  • Caught in between economic hardship, health crisis, and absence of family support, many of them were compelledto walk on foot to their native home as transport facilities were halted. This also led to the loss of lives.
  • Many were also forced to stay back in cities in the government shelters which had inadequate
  • Even when they were allowed to travel home, they faced social stigma from the administration and community back in their native states as they were suspected of carrying the virus.
  • As the unlocking has started in India, their conditions are turning worse withoutadequate state assistance for basic survival.

How to resettle the priorities?

  • The Disaster Management Actmight not be categorically designed for dealing with a health crisis.
    • Sub-section 3 (a) of entry 11 of the Act acknowledges the need for “preparedness and capacity building to effectively respond to any threatening disaster situation”.
    • Also, entry 12 mentions about “minimum standard of relief to be provided to persons affected by the Disaster”.
  • However, in the case of India, the situation reveals that the state, despite someconcerted efforts, has been unable to adequately deliver on the dual needs of healthcare and social security for the weaker sections during the pandemic.
  • The emphasis on the repressive measures to deal with the ‘external enemy’, the pandemic which is seen as a ‘disaster’ might have overshadowed the necessity of state care and responsiveness to mitigate the crisis.
  • Such a situation raises serious questions about the state’s preparedness in battling the pandemic as a ‘disaster.’

What needs to be done?

  • Collaboration: There is a need for strengthening collaboration, command, control, and communication systems for efficient, prompt, and graded response and recovery.
  • Infusing technology: Technology cannot replace or make up for other public policy measures, but it does have an increasingly critical role to play in emergency responses.

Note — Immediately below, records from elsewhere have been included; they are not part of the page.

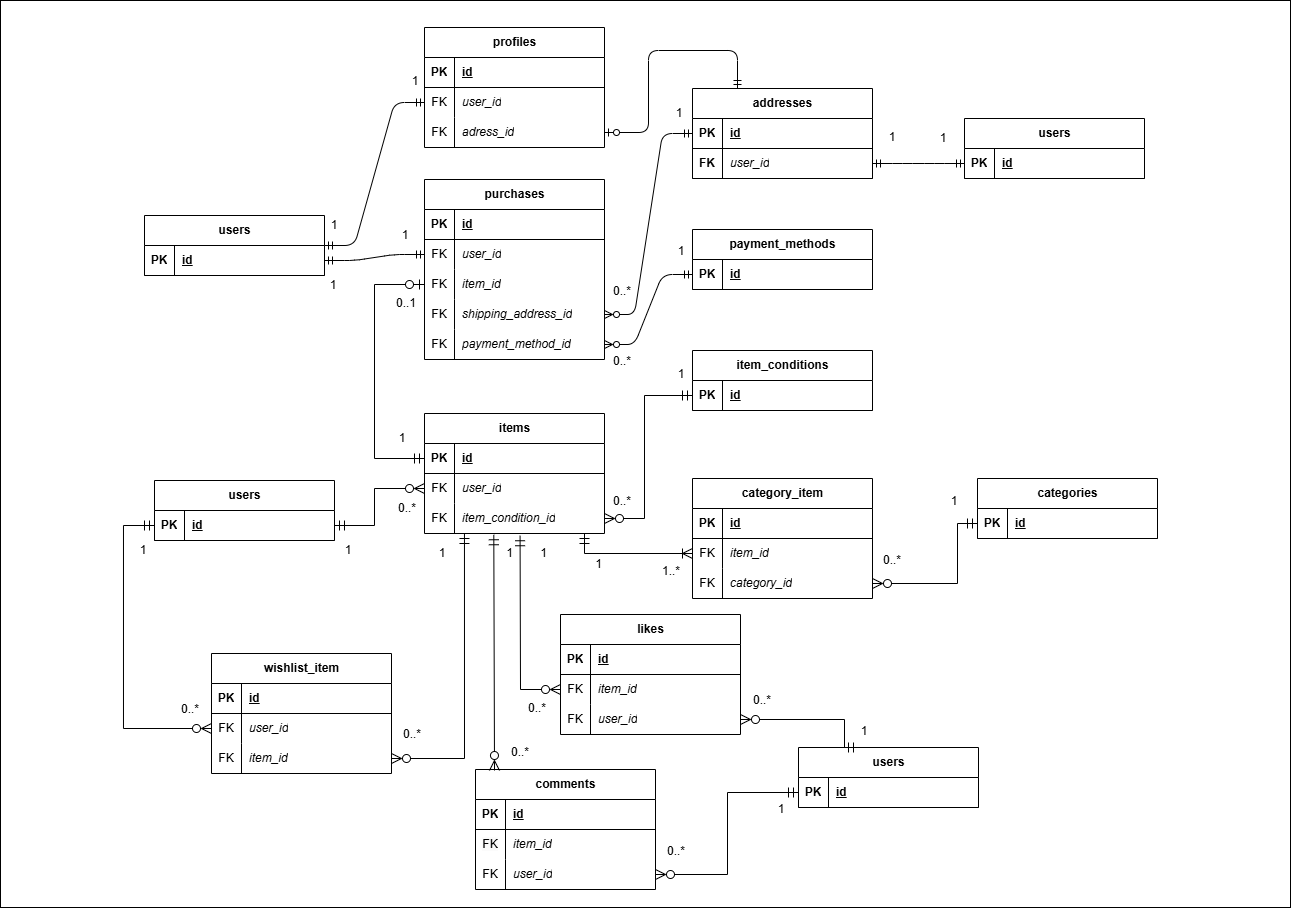
This is src/docs/exports/er/ER-core_v1.png from to-4/ct-flea-market, a draw.io export, as it was before one commit. Source tidied: cells renumbered, new cells last; positions are measured from the earlier drawing's top-left corner, leaving out a move shared by most shapes.
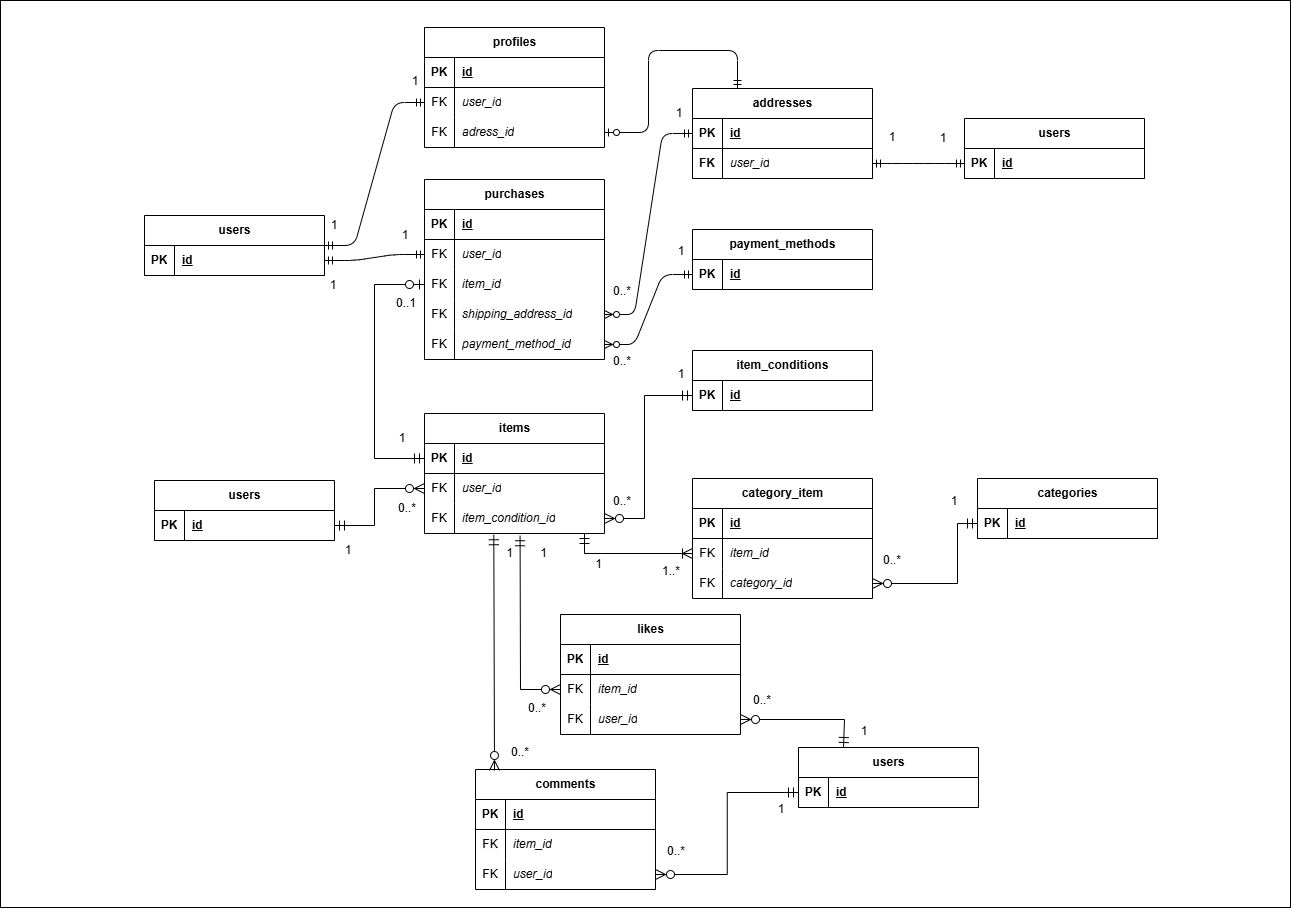
The same diagram one commit later.

Change to the diagram source:
```diff
@@ -170,36 +170,6 @@
     <mxCell id="57" value="id" style="shape=partialRectangle;fillColor=none;top=0;left=0;bottom=0;right=0;align=left;spacingLeft=6;fontStyle=5;overflow=hidden;whiteSpace=wrap;html=1;" parent="55" vertex="1">
       <mxGeometry x="30" width="150" height="30" as="geometry" />
     </mxCell>
-    <mxCell id="58" value="wishlist_item" style="shape=table;startSize=30;rowLines=0;fontStyle=1;align=center;html=1;" parent="1" vertex="1">
-      <mxGeometry x="211" y="653" width="180" height="120" as="geometry" />
-    </mxCell>
-    <mxCell id="59" style="shape=tableRow;horizontal=0;startSize=0;swimlaneHead=0;swimlaneBody=0;fillColor=none;top=0;left=0;right=0;bottom=1;" parent="58" vertex="1">
-      <mxGeometry y="30" width="180" height="30" as="geometry" />
-    </mxCell>
-    <mxCell id="60" value="PK" style="shape=partialRectangle;fillColor=none;top=0;left=0;bottom=0;right=0;fontStyle=1;overflow=hidden;whiteSpace=wrap;html=1;" parent="59" vertex="1">
-      <mxGeometry width="30" height="30" as="geometry" />
-    </mxCell>
-    <mxCell id="61" value="id" style="shape=partialRectangle;fillColor=none;top=0;left=0;bottom=0;right=0;align=left;spacingLeft=6;fontStyle=5;overflow=hidden;whiteSpace=wrap;html=1;" parent="59" vertex="1">
-      <mxGeometry x="30" width="150" height="30" as="geometry" />
-    </mxCell>
-    <mxCell id="62" style="shape=tableRow;horizontal=0;startSize=0;swimlaneHead=0;swimlaneBody=0;fillColor=none;points=[[0,0.5],[1,0.5]];portConstraint=eastwest;top=0;left=0;right=0;bottom=0;" parent="58" vertex="1">
-      <mxGeometry y="60" width="180" height="30" as="geometry" />
-    </mxCell>
-    <mxCell id="63" value="FK" style="shape=partialRectangle;fillColor=none;top=0;left=0;bottom=0;right=0;overflow=hidden;whiteSpace=wrap;html=1;" parent="62" vertex="1">
-      <mxGeometry width="30" height="30" as="geometry" />
-    </mxCell>
-    <mxCell id="64" value="&lt;i&gt;user_id&lt;/i&gt;" style="shape=partialRectangle;fillColor=none;top=0;left=0;bottom=0;right=0;align=left;spacingLeft=6;overflow=hidden;whiteSpace=wrap;html=1;" parent="62" vertex="1">
-      <mxGeometry x="30" width="150" height="30" as="geometry" />
-    </mxCell>
-    <mxCell id="65" style="shape=tableRow;horizontal=0;startSize=0;swimlaneHead=0;swimlaneBody=0;fillColor=none;points=[[0,0.5],[1,0.5]];portConstraint=eastwest;top=0;left=0;right=0;bottom=0;" parent="58" vertex="1">
-      <mxGeometry y="90" width="180" height="30" as="geometry" />
-    </mxCell>
-    <mxCell id="66" value="FK" style="shape=partialRectangle;fillColor=none;top=0;left=0;bottom=0;right=0;overflow=hidden;whiteSpace=wrap;html=1;" parent="65" vertex="1">
-      <mxGeometry width="30" height="30" as="geometry" />
-    </mxCell>
-    <mxCell id="67" value="&lt;i&gt;item_id&lt;/i&gt;" style="shape=partialRectangle;fillColor=none;top=0;left=0;bottom=0;right=0;align=left;spacingLeft=6;overflow=hidden;whiteSpace=wrap;html=1;" parent="65" vertex="1">
-      <mxGeometry x="30" width="150" height="30" as="geometry" />
-    </mxCell>
     <mxCell id="68" value="comments" style="shape=table;startSize=30;rowLines=0;fontStyle=1;align=center;html=1;" parent="1" vertex="1">
       <mxGeometry x="475" y="769" width="180" height="120" as="geometry" />
     </mxCell>
@@ -368,21 +338,6 @@
         </Array>
       </mxGeometry>
     </mxCell>
-    <mxCell id="107" style="edgeStyle=elbowEdgeStyle;elbow=horizontal;endArrow=ERzeroToMany;html=1;curved=0;rounded=0;endSize=8;startSize=8;entryX=0;entryY=0.5;entryDx=0;entryDy=0;exitX=0;exitY=0.5;exitDx=0;exitDy=0;startArrow=ERmandOne;startFill=0;endFill=0;" parent="1" edge="1" source="55" target="62">
-      <mxGeometry relative="1" as="geometry">
-        <Array as="points">
-          <mxPoint x="123" y="650.3" />
-        </Array>
-      </mxGeometry>
-    </mxCell>
-    <mxCell id="108" style="edgeStyle=elbowEdgeStyle;elbow=horizontal;endArrow=ERzeroToMany;html=1;curved=0;rounded=0;endSize=8;startSize=8;entryX=1;entryY=0.5;entryDx=0;entryDy=0;exitX=0.222;exitY=-0.025;exitDx=0;exitDy=0;startArrow=ERmandOne;startFill=0;endFill=0;exitPerimeter=0;" parent="1" edge="1" target="65">
-      <mxGeometry relative="1" as="geometry">
-        <mxPoint x="464" y="533" as="sourcePoint" />
-        <Array as="points">
-          <mxPoint x="464" y="890.3" />
-        </Array>
-      </mxGeometry>
-    </mxCell>
     <mxCell id="109" style="elbow=horizontal;endArrow=ERzeroToMany;html=1;rounded=0;endSize=8;startSize=8;startArrow=ERmandOne;startFill=0;endFill=0;exitX=0.385;exitY=1.042;exitDx=0;exitDy=0;exitPerimeter=0;" parent="1" edge="1" source="47">
       <mxGeometry relative="1" as="geometry">
         <mxPoint x="494" y="770" as="targetPoint" />
@@ -463,9 +418,6 @@
     <mxCell id="130" value="1" style="text;html=1;align=center;verticalAlign=middle;whiteSpace=wrap;rounded=0;" parent="1" vertex="1">
       <mxGeometry x="495" y="543" width="29" height="20" as="geometry" />
     </mxCell>
-    <mxCell id="131" value="1" style="text;html=1;align=center;verticalAlign=middle;whiteSpace=wrap;rounded=0;" parent="1" vertex="1">
-      <mxGeometry x="422" y="543" width="40" height="20" as="geometry" />
-    </mxCell>
     <mxCell id="132" value="1" style="text;html=1;align=center;verticalAlign=middle;whiteSpace=wrap;rounded=0;" parent="1" vertex="1">
       <mxGeometry x="771" y="799" width="20" height="20" as="geometry" />
     </mxCell>
@@ -481,12 +433,6 @@
     <mxCell id="136" value="0..*" style="text;html=1;align=center;verticalAlign=middle;whiteSpace=wrap;rounded=0;" parent="1" vertex="1">
       <mxGeometry x="500" y="740" width="40" height="24" as="geometry" />
     </mxCell>
-    <mxCell id="137" value="0..*" style="text;html=1;align=center;verticalAlign=middle;whiteSpace=wrap;rounded=0;" parent="1" vertex="1">
-      <mxGeometry x="392" y="716" width="40" height="35" as="geometry" />
-    </mxCell>
-    <mxCell id="138" value="0..*" style="text;html=1;align=center;verticalAlign=middle;whiteSpace=wrap;rounded=0;" parent="1" vertex="1">
-      <mxGeometry x="170" y="691" width="40" height="35" as="geometry" />
-    </mxCell>
     <mxCell id="139" value="1..*" style="text;html=1;align=center;verticalAlign=middle;whiteSpace=wrap;rounded=0;" parent="1" vertex="1">
       <mxGeometry x="651" y="561" width="40" height="20" as="geometry" />
     </mxCell>
@@ -502,9 +448,6 @@
     <mxCell id="143" value="1" style="text;html=1;align=center;verticalAlign=middle;whiteSpace=wrap;rounded=0;" parent="1" vertex="1">
       <mxGeometry x="328" y="540" width="40" height="20" as="geometry" />
     </mxCell>
-    <mxCell id="144" value="1" style="text;html=1;align=center;verticalAlign=middle;whiteSpace=wrap;rounded=0;" parent="1" vertex="1">
-      <mxGeometry x="123" y="540" width="40" height="20" as="geometry" />
-    </mxCell>
     <mxCell id="145" style="edgeStyle=orthogonalEdgeStyle;fontSize=12;html=1;endArrow=ERmandOne;endFill=0;entryX=0.25;entryY=0;entryDx=0;entryDy=0;startArrow=ERzeroToOne;startFill=0;exitX=1;exitY=0.5;exitDx=0;exitDy=0;" parent="1" edge="1" source="10" target="17">
       <mxGeometry relative="1" as="geometry">
         <Array as="points">
```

Covid-19 presents an excellent opportunity to reflect on the legal plausibility, ethical soundness, and effectiveness to use emerging technologies to inform evidence-based public health interventions.
  • Strong technology infrastructure: Access to a robust, resilient, and secure ICT infrastructure worldwide is critical in a pandemic, and any kind of disaster. 
  • Community-based public health emergency preparedness: There is a need for prioritizing the COVID-19 prevention and control in informal settlements, to assess the community risk perception, and thought process to enable community-based public health emergency preparedness and risk-informed policymaking in the future.
  • Multi-hazard preparedness: Multi-hazard preparedness with a focus on the health needs to be integrated across sectors. Risk assessments and risk preparedness should emerge as a culture for the next generations to enable better management of disasters and public health emergencies.
  • Responsible administration: Good governance, responsive administration, and active coordination should be non-negotiable features of a dynamic process that is driven by transparency and accountability on the part of public officials.
  • Advanced preparedness strategies: Documentation of best practices, creating a knowledge platform for lessons-learning will promote inclusive, participatory, and well-informed preparedness strategies.


Undoubtedly, India’s large population poses an administrative challenge in dealing with any disasters, especially with pandemics such as COVID-19. However, overall management can be strengthened through collaboration and effective measures.


Verifying, please be patient.

Enquire Now